- Improve: This activity involves identifying areas for improvement within the organization’s existing IT services and processes, and then implementing improvements to increase efficiency, effectiveness, and customer satisfaction.
- Engage: This activity involves building and maintaining relationships with the organization’s customers and stakeholders, in order to understand their needs and expectations and deliver services that meet their requirements.
- Design and transition: This activity involves designing new or changed services, testing and validating them, and then transitioning them into live operation.
- Obtain/build: This activity involves obtaining and building the resources necessary to deliver IT services, including people, technology, and partnerships with external service providers.
- Deliver and support: This activity involves delivering and supporting the IT services, ensuring that they meet the agreed-upon service levels and that any issues or incidents are resolved quickly and effectively.
The 4 dimensions:
ITIL 4 recommends that organizations map the activity involved in delivering their products and services as service value streams—the paths of activity required to create value for the customer. Defining end-to-end value chains helps provide the holistic view that people who perform the activities need to see the bigger picture.
The four dimensions of ITIL prompt people to look beyond the traditional IT perspective of technology to consider the broader service ecosystem—all the moving parts which combine to create value for the customer. These 4 dimensions, represented in the figure below, are:
- Organizations and People
- Value streams and Processes
- Information and Technology
- Partner and Suppliers
ITIL where to start
ITIL certification is meant for individuals and not for companies. There are four levels of ITIL certification: Foundation, Practitioner, Intermediate, and Expert.
ITIL enables you to fully benefit from proven best practices in IT and is relevant to anyone involved in the delivery or support of IT services.
ITIL is aligned with various international quality standards including ISO/IEC 20000 (IT Service Management Code of Practice) and has been adopted by thousands of organizations worldwide.

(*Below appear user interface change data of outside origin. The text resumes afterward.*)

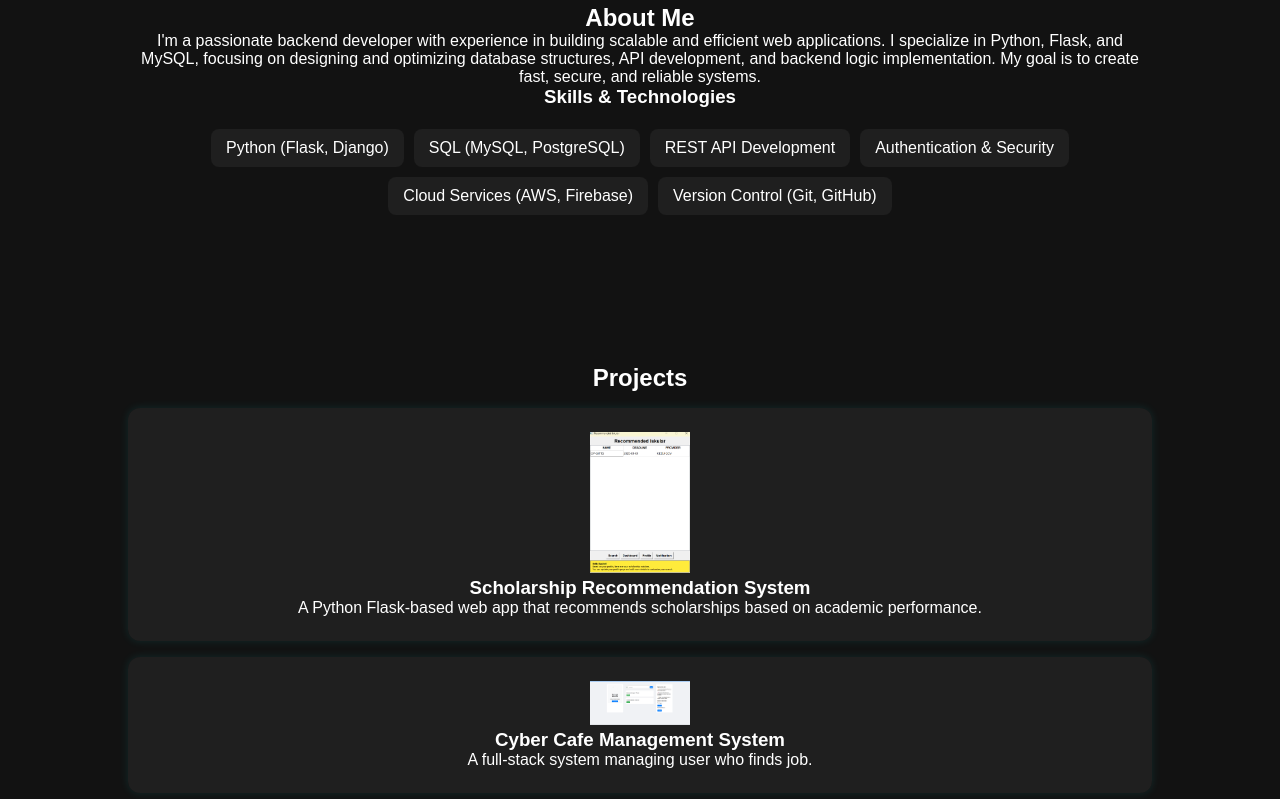
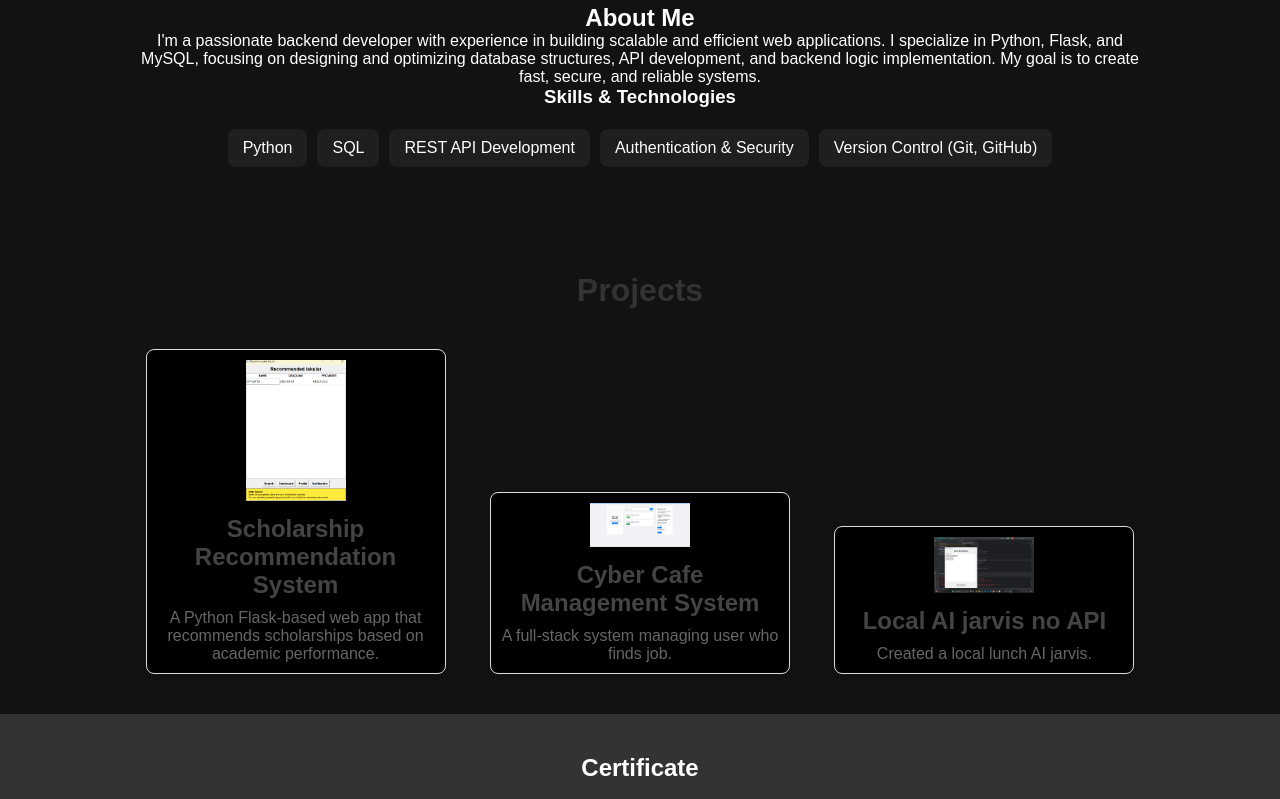
Before and after one commit to anonimouse123online/PortfolioKurt, a plain HTML site: page index.html in a window 1280 px wide. Shown: the part 860-1659 px from the top of the page. Drawn offline with nearby package versions, Linux system fonts and the light colour scheme.

Commit message:
Add files via upload

```diff
--- a/index.html
+++ b/index.html
@@ -47,11 +47,10 @@
         </p>
         <h3>Skills & Technologies</h3>
         <ul class="skills-list">
-            <li>Python (Flask, Django)</li>
-            <li>SQL (MySQL, PostgreSQL)</li>
+            <li>Python </li>
+            <li>SQL </li>
             <li>REST API Development</li>
             <li>Authentication & Security</li>
-            <li>Cloud Services (AWS, Firebase)</li>
             <li>Version Control (Git, GitHub)</li>
         </ul>
     </section>
@@ -68,6 +67,11 @@
             <img src="Job.png" alt="Job Portal" width="100">
             <h3>Cyber Cafe Management System</h3>
             <p>A full-stack system managing user who finds job.</p>
+        </div>
+        <div class="project">
+            <img src="AIjarvis (1).png" alt="AI Jarvis" width="100">
+            <h3>Local AI jarvis no API</h3>
+            <p>Created a local lunch AI jarvis.</p>
         </div>
     </section>
 
--- a/script.js
+++ b/script.js
@@ -49,3 +49,34 @@ function openModal() {
 function closeModal() {
     document.getElementById("cert-modal").style.display = "none";
 }
+document.addEventListener("DOMContentLoaded", function () {
+    const images = document.querySelectorAll(".project img");
+    const lightbox = document.createElement("div");
+    lightbox.classList.add("lightbox");
+    document.body.appendChild(lightbox);
+
+    const lightboxImage = document.createElement("img");
+    lightbox.appendChild(lightboxImage);
+
+    const closeButton = document.createElement("span");
+    closeButton.classList.add("close");
+    closeButton.textContent = "×";
+    lightbox.appendChild(closeButton);
+
+    images.forEach((image) => {
+        image.addEventListener("click", () => {
+            lightboxImage.src = image.src;
+            lightbox.style.display = "flex";
+        });
+    });
+
+    closeButton.addEventListener("click", () => {
+        lightbox.style.display = "none";
+    });
+
+    lightbox.addEventListener("click", (e) => {
+        if (e.target === lightbox) {
+            lightbox.style.display = "none";
+        }
+    });
+});
--- a/styles.css
+++ b/styles.css
@@ -417,3 +417,89 @@ footer {
 .close:hover {
     color: red;
 }
+/* General styling for the project section */
+#projects {
+    padding: 20px;
+    background-color: #121212;
+    text-align: center;
+}
+
+#projects h2 {
+    font-size: 2em;
+    margin-bottom: 20px;
+    color: #333;
+}
+
+/* Project container styling */
+.project {
+    display: inline-block;
+    width: 300px;
+    margin: 20px;
+    padding: 10px;
+    background-color:Black;
+    border: 1px solid #ddd;
+    border-radius: 8px;
+    box-shadow: 0 4px 6px rgba(0, 0, 0, 0.1);
+    transition: transform 0.3s;
+}
+
+.project:hover {
+    transform: scale(1.05);
+}
+
+/* Project image styling */
+.project img {
+    width: 100px;
+    height: auto;
+    cursor: pointer;
+    transition: opacity 0.3s;
+}
+
+.project img:hover {
+    opacity: 0.8;
+}
+
+/* Project title styling */
+.project h3 {
+    font-size: 1.5em;
+    margin: 10px 0;
+    color: #444;
+}
+
+/* Project description styling */
+.project p {
+    font-size: 1em;
+    color: #666;
+}
+
+/* Lightbox overlay for full-size images */
+.lightbox {
+    display: none;
+    position: fixed;
+    top: 0;
+    left: 0;
+    width: 100%;
+    height: 100%;
+    background-color: rgba(0, 0, 0, 0.8);
+    justify-content: center;
+    align-items: center;
+    z-index: 1000;
+}
+
+.lightbox img {
+    max-width: 90%;
+    max-height: 90%;
+    border: 5px solid #fff;
+    border-radius: 8px;
+}
+
+/* Close button for lightbox */
+.lightbox .close {
+    position: absolute;
+    top: 20px;
+    right: 20px;
+    font-size: 2em;
+    color: #fff;
+    cursor: pointer;
+    z-index: 1001;
+}
```
Also changed, not shown: AIjarvis (1).png (added), AIjarvis (2).png (added).
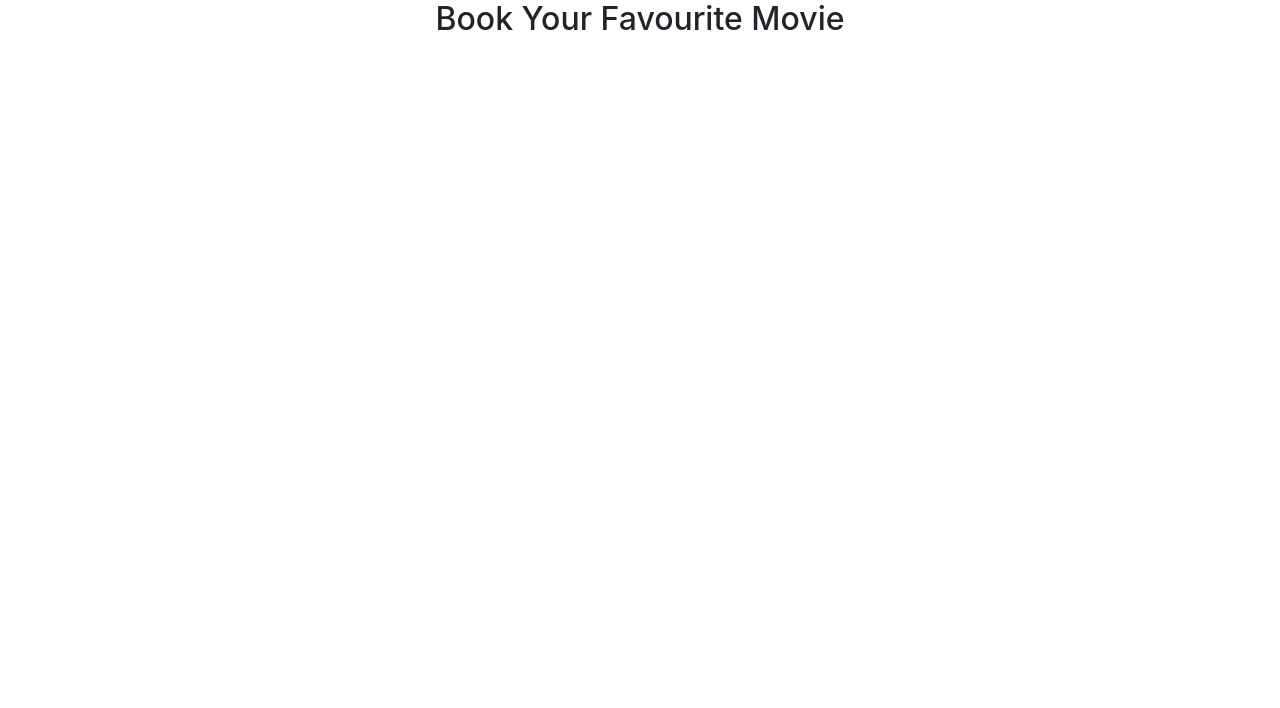
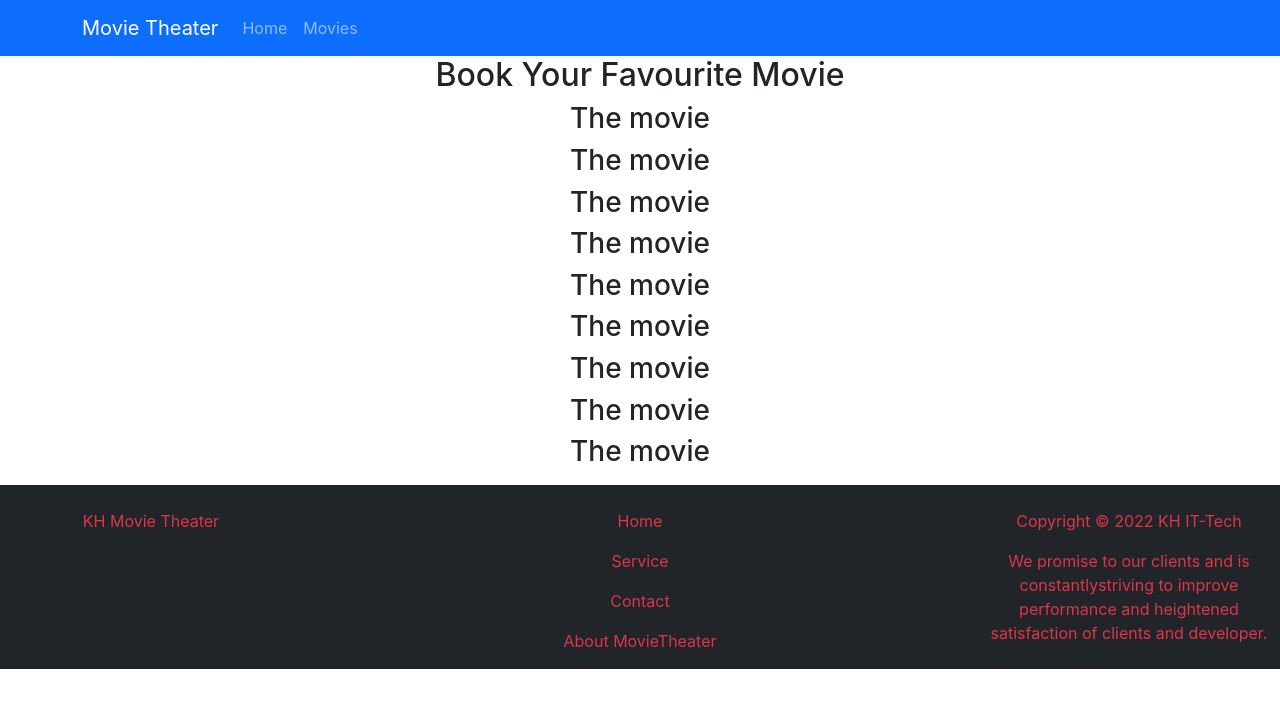
Before and after one commit to KhairuzzamanHridoy97/mk-movie-theater, a React (Create React App) app: page /movies in a window 1280 px wide. Shown: the top 708 px of the page. Built offline with nearby package versions, Linux system fonts and the light colour scheme.

Commit message:
added movie in movies

```diff
--- /dev/null
+++ b/src/Pages/Movies/Movie/Movie.js
@@ -0,0 +1,11 @@
+import React from 'react';
+
+const Movie = () => {
+    return (
+        <div>
+            <h3>The movie</h3>
+        </div>
+    );
+};
+
+export default Movie;
--- a/src/Pages/Movies/Movies/Movies.js
+++ b/src/Pages/Movies/Movies/Movies.js
@@ -1,9 +1,34 @@
-import React from 'react';
+import { Container } from '@mui/material';
+import React, { useEffect, useState } from 'react';
+import Footer from '../../Shared/Footer/Footer';
+import Navigation from '../../Shared/Navigation/Navigation';
+import Movie from '../Movie/Movie';
 
 const Movies = () => {
+    const [movies,setMovies]=useState([]);
+    useEffect(()=>{
+        fetch('./movies.JSON')
+        .then(res=>res.json())
+        .then(data=>setMovies(data))
+    },[])
     return (
         <div>
+            <Navigation></Navigation>
             <h2>Book Your Favourite Movie</h2>
+            <Container>
+
+            {
+                movies.map( movie=>
+                    <Movie
+                    movie={movie}
+                    key={movie.id}
+                      >
+
+                    </Movie>
+                )
+            }
+            </Container>
+            <Footer></Footer>
         </div>
     );
 };
```
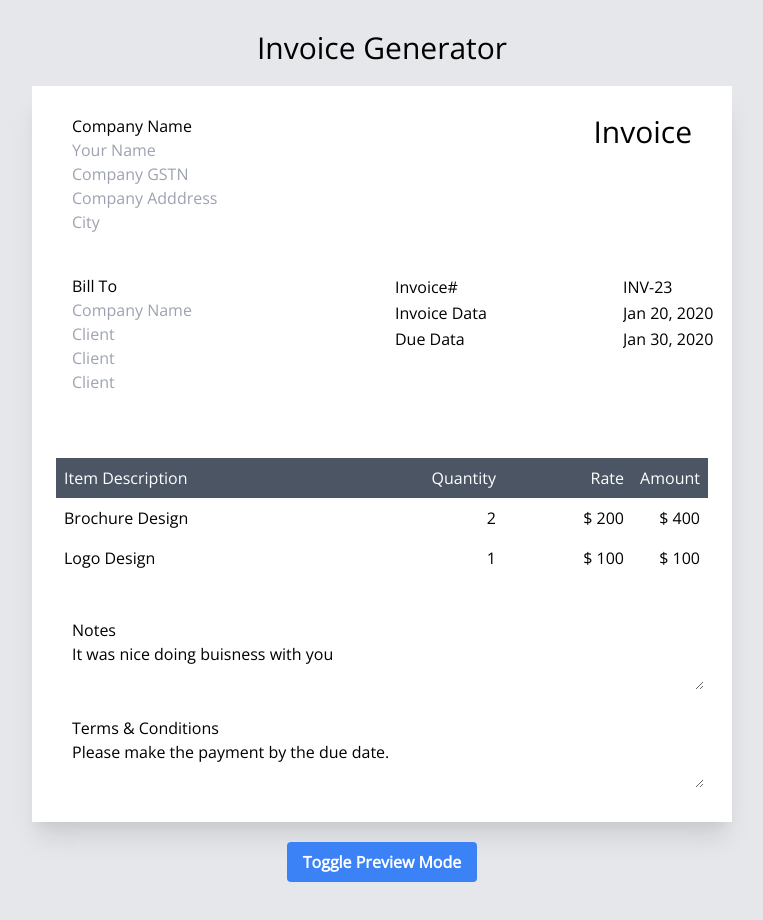
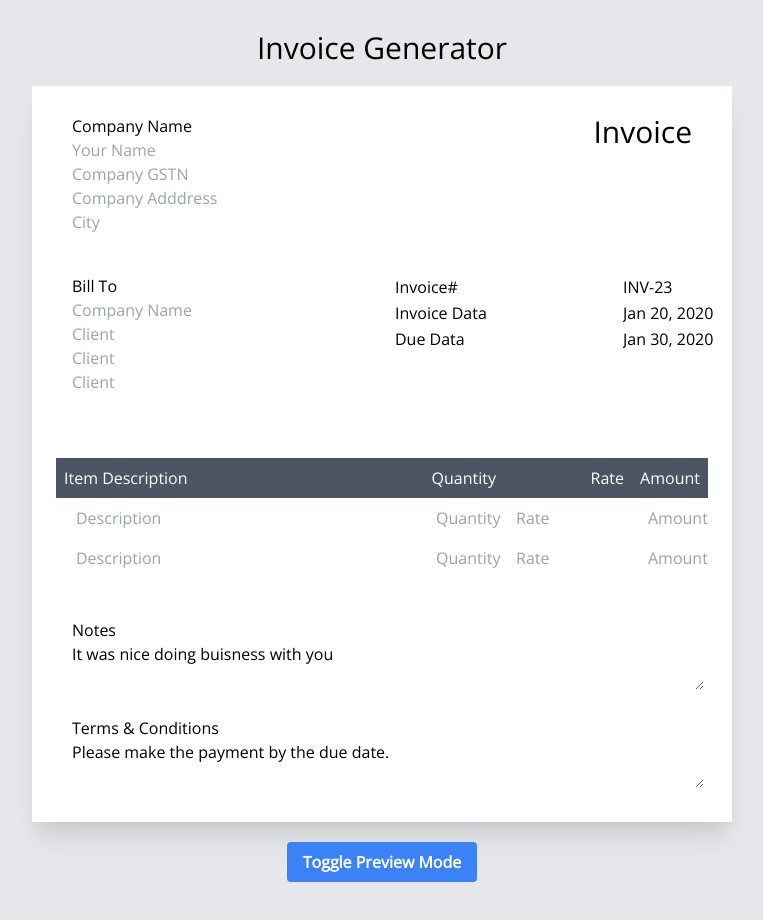
Before and after one commit to karthikraja34/ekmo, a React (Create React App) app: page / in a window 1280 px wide. Shown: the top 920 px of the page, without its empty margins (258-1021 px from the left). Built offline with nearby package versions, Linux system fonts and the light colour scheme.

Commit message:
Add support to edit invoice items data

```diff
--- a/src/components/Main.jsx
+++ b/src/components/Main.jsx
@@ -14,12 +14,14 @@ class MainComponent extends Component {
   }
 
   onChange = (e) => {
-    console.log("Val ", e.target.dataset)
+    const data = {...this.state.data}
     if (e.target.dataset && e.target.dataset.type === "repeater") {
+      const index = e.target.dataset.index;
+      data["repeater"][index-1][e.target.name].value = e.target.value;
+    } else {
+      data[e.target.name].value = e.target.value;
+    }
 
-    }
-    var data = {...this.state.data}
-    data[e.target.name].value = e.target.value;
     this.setState({data})
   }
 
--- a/src/templates/default/data.json
+++ b/src/templates/default/data.json
@@ -106,23 +106,45 @@
   },
   "repeater": [
     {
-      "description_1": {
-        "input": "<input name='description_1' class='px-3 focus:outline-none focus:ring bg-transparent focus:border-blue-900 ' placeholder='Description' value='{{{value}}}'>",
+      "description": {
+        "input": "<input data-type='repeater' data-index=1 name='description' class='px-3 focus:outline-none focus:ring bg-transparent focus:border-blue-900 ' placeholder='Description' value='{{{value}}}'>",
         "output": "<span>{{{value}}}</span>",
         "value": ""
       },
-      "quantity_1": {
-        "input": "<input data-type='repeater' name='quantity_1' class='px-3 focus:outline-none focus:ring bg-transparent focus:border-blue-900 ' placeholder='Quantity' value='{{{value}}}'>",
+      "quantity": {
+        "input": "<input data-type='repeater' data-index=1 name='quantity' class='px-3 focus:outline-none focus:ring bg-transparent focus:border-blue-900 ' placeholder='Quantity' value='{{{value}}}'>",
         "output": "<span>{{{value}}}</span>",
         "value": ""
       },
-      "rate_1": {
-        "input": "<input name='rate_1' class='px-3 focus:outline-none focus:ring bg-transparent focus:border-blue-900 ' placeholder='Rate' value='{{{value}}}'>",
+      "rate": {
+        "input": "<input data-type='repeater' data-index=1 name='rate' class='px-3 focus:outline-none focus:ring bg-transparent focus:border-blue-900 ' placeholder='Rate' value='{{{value}}}'>",
         "output": "<span>{{{value}}}</span>",
         "value": ""
       },
-      "amount_1": {
-        "input": "<input name='amount_1' class='px-3 focus:outline-none focus:ring bg-transparent focus:border-blue-900 ' placeholder='Amount' value='{{{value}}}'>",
+      "amount": {
+        "input": "<input data-type='repeater' data-index=1 name='amount' class='px-3 focus:outline-none focus:ring bg-transparent focus:border-blue-900 ' placeholder='Amount' value='{{{value}}}'>",
+        "output": "<span>{{{value}}}</span>",
+        "value": ""
+      }
+    },
+        {
+      "description": {
+        "input": "<input data-type='repeater' data-index=2 name='description' class='px-3 focus:outline-none focus:ring bg-transparent focus:border-blue-900 ' placeholder='Description' value='{{{value}}}'>",
+        "output": "<span>{{{value}}}</span>",
+        "value": ""
+      },
+      "quantity": {
+        "input": "<input data-type='repeater' data-index=2 name='quantity' class='px-3 focus:outline-none focus:ring bg-transparent focus:border-blue-900 ' placeholder='Quantity' value='{{{value}}}'>",
+        "output": "<span>{{{value}}}</span>",
+        "value": ""
+      },
+      "rate": {
+        "input": "<input data-type='repeater' data-index=2 name='rate' class='px-3 focus:outline-none focus:ring bg-transparent focus:border-blue-900 ' placeholder='Rate' value='{{{value}}}'>",
+        "output": "<span>{{{value}}}</span>",
+        "value": ""
+      },
+      "amount": {
+        "input": "<input data-type='repeater' data-index=2 name='amount' class='px-3 focus:outline-none focus:ring bg-transparent focus:border-blue-900 ' placeholder='Amount' value='{{{value}}}'>",
         "output": "<span>{{{value}}}</span>",
         "value": ""
       }
--- a/src/templates/default/template.jsx
+++ b/src/templates/default/template.jsx
@@ -39,34 +39,22 @@ var template = `
     Amount
     </div>
   </div>
-  <div class="flex items-start py-2 -mx-1">
+  {{#each repeater}}
+      <div class="flex items-start py-2 -mx-1">
     <div class="flex-1 px-2">
-        Brochure Design
+       {{{this.description}}}
     </div>
     <div class="w-20 px-1 text-right">
-    2
+   {{{this.quantity}}}
     </div>
     <div class="w-32 px-1 text-right">
-    $ 200
+    {{{this.rate}}}
     </div>
     <div class="w-20 px-2 text-right">
-    $ 400
+    {{{this.amount}}}
     </div>
   </div>
-    <div class="flex items-start py-2 -mx-1">
-    <div class="flex-1 px-2">
-       Logo Design
-    </div>
-    <div class="w-20 px-1 text-right">
-    1
-    </div>
-    <div class="w-32 px-1 text-right">
-    $ 100
-    </div>
-    <div class="w-20 px-2 text-right">
-    $ 100
-    </div>
-  </div>
+  {{/each}}
   <div class="mt-10">
   {{{notes_label}}}<br/>
   {{{notes}}}
```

The benefits of ITIL for both individuals and companies are numerous. ITIL certification provides individuals with a recognized qualification that demonstrates their knowledge of IT service management best practices. This can lead to improved job prospects, higher salaries, and increased credibility. For companies, ITIL provides a framework for managing IT services that can help improve efficiency, reduce costs, and increase customer satisfaction. Companies can also use ITIL as a reference to set up their processes, as ITIL provides guidance on best practices that can be tailored to meet specific business needs.
While ITIL is a widely-used and highly-regarded framework for ITSM, there are alternatives available. One such alternative is COBIT, which stands for Control Objectives for Information and Related Technology. COBIT is a framework developed by ISACA that focuses on the governance and management of IT services. Another alternative is Lean IT, which is based on Lean manufacturing principles and focuses on eliminating waste and improving efficiency in IT service delivery.
How CactusSoft delivers value to customers through ITIL best practices
In CactusSoft, we define our IT services and processes inspired by ITIL to align with customer needs and expectations and deliver high-quality reliable software solutions that meet or exceed customer requirements. By adopting a structured approach to risk management, Cactussoft identifies and mitigates potential risks before they become problems, reducing the impact of incidents and ensuring that its software solutions are delivered on time and within budget.
Promoting clear communication and collaboration, Cactussoft can ensure that its software development projects are delivered to the satisfaction of its customers.
By continuously reviewing and optimizing its software development processes, Cactussoft can stay ahead of changing customer needs and business requirements, delivering software solutions that provide maximum value to its customers.